Can you imagine if the world was only one shade of grey? It would be e very difficult to do so many things that we take for granted. Such as knowing when fruit is ripe to eat, vegetables are ready to be picked, when traffic should stop and go and even which plants animals are dangerous and which are not!
Colours have been part of our world forever and all have a wonderful significance, not just in the world of humans but also in the environment. They indicate what is safe and what is not, with every little bit of colour adding something special to the world.
Along with colour comes a different perspective such as uses in culture, colour significance as well as the manner in which humans have chosen to create and enjoy the colours of our world.
The Colours of History and How Colours Shaped the World opens up an amazing aspect of colour that is not often considered and when put into book form, suitable for a wide range of young readers, it a great learning tool and resource.
Each of the main colours on the colour spectrum has been given its own section and then broken down into sub-colours for easier identification. Gold has always been considered as highly prized by many ancient and modern civilisations, with religious significance to the Inca’s as they considered it was connected to their sun God, Inti. It was also responsible for the demise of the Inca Empire.

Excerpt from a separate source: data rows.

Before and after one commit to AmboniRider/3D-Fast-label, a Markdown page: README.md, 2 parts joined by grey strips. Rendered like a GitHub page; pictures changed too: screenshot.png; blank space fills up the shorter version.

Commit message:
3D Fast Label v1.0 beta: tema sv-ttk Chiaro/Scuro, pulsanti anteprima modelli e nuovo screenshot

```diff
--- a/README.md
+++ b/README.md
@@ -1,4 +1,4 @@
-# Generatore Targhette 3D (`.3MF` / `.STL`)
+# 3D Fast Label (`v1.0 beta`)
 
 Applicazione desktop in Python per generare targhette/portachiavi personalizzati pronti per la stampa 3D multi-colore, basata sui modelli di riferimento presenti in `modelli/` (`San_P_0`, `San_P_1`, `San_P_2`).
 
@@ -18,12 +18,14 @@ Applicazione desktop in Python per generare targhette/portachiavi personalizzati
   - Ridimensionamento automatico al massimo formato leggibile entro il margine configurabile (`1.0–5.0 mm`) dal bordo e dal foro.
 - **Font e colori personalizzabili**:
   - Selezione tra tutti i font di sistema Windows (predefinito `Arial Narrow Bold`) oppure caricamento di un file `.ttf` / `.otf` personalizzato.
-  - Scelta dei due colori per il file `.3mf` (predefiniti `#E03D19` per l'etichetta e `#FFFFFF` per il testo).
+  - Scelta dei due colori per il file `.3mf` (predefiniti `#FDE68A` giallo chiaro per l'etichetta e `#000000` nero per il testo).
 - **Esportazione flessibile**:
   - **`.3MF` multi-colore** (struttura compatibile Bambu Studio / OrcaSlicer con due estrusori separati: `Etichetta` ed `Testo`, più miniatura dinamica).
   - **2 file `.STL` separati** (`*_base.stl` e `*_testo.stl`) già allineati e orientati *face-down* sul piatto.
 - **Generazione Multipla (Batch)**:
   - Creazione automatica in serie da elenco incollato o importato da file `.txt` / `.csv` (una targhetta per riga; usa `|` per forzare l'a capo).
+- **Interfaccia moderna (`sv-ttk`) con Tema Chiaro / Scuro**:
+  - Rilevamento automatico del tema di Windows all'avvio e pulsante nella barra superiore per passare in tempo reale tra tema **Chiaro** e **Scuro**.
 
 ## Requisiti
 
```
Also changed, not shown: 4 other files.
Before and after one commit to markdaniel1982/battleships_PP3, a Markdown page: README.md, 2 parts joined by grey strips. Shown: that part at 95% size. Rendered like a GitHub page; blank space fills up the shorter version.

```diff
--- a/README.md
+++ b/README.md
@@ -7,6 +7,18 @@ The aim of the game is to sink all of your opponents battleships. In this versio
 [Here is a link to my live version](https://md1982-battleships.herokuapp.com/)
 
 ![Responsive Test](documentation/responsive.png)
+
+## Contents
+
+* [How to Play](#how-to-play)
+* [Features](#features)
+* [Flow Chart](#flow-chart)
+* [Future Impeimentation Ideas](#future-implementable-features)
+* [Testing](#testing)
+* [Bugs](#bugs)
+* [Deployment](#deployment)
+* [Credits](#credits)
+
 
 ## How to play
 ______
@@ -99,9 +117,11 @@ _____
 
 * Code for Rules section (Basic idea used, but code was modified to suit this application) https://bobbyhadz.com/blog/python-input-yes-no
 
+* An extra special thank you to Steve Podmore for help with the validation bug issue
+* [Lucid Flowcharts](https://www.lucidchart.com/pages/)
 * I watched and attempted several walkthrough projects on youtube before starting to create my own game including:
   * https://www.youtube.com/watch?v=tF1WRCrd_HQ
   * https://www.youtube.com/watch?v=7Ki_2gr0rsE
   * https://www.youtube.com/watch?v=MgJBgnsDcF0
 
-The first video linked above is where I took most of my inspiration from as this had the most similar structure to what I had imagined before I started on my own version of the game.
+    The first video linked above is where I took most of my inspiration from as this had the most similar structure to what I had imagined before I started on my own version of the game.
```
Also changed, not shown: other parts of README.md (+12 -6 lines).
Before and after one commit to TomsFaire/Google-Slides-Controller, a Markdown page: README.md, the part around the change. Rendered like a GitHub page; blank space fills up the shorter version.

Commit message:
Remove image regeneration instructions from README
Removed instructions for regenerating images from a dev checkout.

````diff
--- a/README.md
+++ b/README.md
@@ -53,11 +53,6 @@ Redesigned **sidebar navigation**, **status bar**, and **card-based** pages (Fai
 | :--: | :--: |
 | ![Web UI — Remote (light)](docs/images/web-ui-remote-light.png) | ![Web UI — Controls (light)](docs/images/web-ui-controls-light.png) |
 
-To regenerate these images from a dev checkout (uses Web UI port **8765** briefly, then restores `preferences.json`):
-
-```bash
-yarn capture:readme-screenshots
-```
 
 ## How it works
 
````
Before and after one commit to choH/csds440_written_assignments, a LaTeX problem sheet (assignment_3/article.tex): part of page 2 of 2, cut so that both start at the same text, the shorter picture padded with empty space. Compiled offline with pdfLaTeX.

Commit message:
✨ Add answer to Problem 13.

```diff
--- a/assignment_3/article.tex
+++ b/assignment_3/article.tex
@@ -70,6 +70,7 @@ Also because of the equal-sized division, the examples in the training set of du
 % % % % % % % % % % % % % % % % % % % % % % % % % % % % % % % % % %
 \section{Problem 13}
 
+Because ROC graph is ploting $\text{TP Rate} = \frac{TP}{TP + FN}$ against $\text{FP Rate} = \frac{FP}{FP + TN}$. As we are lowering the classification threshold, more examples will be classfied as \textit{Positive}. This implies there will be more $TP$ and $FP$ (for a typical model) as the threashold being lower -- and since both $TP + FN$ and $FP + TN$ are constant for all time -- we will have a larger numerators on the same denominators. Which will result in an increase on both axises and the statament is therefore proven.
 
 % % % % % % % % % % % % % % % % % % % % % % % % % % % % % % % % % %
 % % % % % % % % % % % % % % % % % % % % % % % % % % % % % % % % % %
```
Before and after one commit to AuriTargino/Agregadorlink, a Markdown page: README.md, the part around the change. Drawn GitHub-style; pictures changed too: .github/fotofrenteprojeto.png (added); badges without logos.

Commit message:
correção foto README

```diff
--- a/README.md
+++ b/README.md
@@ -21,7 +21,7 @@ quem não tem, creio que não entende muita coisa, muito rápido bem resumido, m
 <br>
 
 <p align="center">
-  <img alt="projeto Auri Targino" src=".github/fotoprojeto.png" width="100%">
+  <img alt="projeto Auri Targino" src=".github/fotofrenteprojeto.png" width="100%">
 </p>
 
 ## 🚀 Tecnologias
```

Purples were considered rare and so only to be used by Royalty, people of power and privilege, whereas green is associated with nature, conservation and interestingly enough, jealousy with the term ‘green eyed monster’ still in use today.
Black, although some say not technically a colour, had and still has it uses as charcoal was used to draw with, and Kohl, created from graphite, used to highlight the eyes by the Egyptians, was an early form of sun protection for the eyes and it’s considered magic qualities.
Colour has also had crazes down through history throughout the fashion industry with some colours becoming considered as valuable as gold! Discover why the Dutch adopted the colour Orange and why a Chicago River flows bright green once a year.
All this and so much more is packed into this wonderful, easy to read, slightly zany look at colour and the real importance and history of something we all take very much for granted in our daily lives.
|Author||Clive Gifford, illustrated by Marc-Etienne Peintre|
|Distributor||Allen and Unwin|